Work to complete:
Those lines of the following listing which contain the string "auto" should be returned.

################

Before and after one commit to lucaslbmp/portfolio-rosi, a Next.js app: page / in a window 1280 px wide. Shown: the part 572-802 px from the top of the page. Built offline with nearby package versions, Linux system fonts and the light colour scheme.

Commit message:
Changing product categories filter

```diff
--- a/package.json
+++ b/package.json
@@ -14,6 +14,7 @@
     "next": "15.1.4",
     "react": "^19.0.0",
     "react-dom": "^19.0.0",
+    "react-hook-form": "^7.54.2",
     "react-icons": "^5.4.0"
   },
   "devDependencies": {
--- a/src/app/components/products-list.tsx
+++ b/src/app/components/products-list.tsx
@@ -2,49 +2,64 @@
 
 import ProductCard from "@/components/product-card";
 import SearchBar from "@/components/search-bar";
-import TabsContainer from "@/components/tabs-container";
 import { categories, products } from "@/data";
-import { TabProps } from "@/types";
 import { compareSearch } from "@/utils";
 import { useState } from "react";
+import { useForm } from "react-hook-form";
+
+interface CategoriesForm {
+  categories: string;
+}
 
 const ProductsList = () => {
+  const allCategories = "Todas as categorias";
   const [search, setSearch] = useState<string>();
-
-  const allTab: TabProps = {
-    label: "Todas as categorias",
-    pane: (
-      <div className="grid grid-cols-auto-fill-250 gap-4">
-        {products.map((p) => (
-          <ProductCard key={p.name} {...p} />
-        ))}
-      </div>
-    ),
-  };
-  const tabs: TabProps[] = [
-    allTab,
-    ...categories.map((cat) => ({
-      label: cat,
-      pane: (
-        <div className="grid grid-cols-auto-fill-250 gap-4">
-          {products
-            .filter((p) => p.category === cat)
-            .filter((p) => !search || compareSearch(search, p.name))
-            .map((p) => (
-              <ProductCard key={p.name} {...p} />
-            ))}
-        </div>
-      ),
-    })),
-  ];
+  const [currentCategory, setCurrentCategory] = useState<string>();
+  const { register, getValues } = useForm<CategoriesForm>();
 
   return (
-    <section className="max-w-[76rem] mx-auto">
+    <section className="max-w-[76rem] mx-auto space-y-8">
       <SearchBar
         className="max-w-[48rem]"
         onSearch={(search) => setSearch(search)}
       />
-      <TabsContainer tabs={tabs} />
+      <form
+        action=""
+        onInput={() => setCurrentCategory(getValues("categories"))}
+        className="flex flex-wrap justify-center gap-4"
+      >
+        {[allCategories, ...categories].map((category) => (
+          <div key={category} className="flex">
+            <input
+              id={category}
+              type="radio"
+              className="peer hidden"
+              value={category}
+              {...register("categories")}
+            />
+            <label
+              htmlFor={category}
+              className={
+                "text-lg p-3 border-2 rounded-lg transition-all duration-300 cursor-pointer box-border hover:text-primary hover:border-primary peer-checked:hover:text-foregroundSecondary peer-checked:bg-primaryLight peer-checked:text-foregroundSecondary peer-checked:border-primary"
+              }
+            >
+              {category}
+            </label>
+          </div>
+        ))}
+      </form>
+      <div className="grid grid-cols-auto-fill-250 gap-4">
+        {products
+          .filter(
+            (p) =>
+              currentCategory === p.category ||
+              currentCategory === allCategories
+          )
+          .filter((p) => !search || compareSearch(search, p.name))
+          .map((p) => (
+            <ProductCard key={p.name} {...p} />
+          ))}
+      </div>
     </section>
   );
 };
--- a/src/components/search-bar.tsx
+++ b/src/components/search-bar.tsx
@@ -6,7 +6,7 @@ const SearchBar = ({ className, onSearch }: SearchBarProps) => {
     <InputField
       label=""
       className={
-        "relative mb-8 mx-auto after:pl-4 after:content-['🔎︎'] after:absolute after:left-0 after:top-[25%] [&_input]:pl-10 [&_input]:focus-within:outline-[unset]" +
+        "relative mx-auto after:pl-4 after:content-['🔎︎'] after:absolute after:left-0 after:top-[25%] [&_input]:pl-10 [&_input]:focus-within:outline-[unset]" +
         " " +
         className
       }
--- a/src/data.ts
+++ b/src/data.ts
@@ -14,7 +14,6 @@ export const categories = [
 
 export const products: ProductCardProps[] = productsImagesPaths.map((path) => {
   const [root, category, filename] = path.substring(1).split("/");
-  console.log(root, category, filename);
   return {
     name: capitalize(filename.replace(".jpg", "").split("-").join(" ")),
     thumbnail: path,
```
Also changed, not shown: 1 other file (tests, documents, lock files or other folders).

################

Response area:
-      <div className="grid grid-cols-auto-fill-250 gap-4">
-        <div className="grid grid-cols-auto-fill-250 gap-4">
-    <section className="max-w-[76rem] mx-auto">
+    <section className="max-w-[76rem] mx-auto space-y-8">
+      <div className="grid grid-cols-auto-fill-250 gap-4">
-        "relative mb-8 mx-auto after:pl-4 after:content-['🔎︎'] after:absolute after:left-0 after:top-[25%] [&_input]:pl-10 [&_input]:focus-within:outline-[unset]" +
+        "relative mx-auto after:pl-4 after:content-['🔎︎'] after:absolute after:left-0 after:top-[25%] [&_input]:pl-10 [&_input]:focus-within:outline-[unset]" +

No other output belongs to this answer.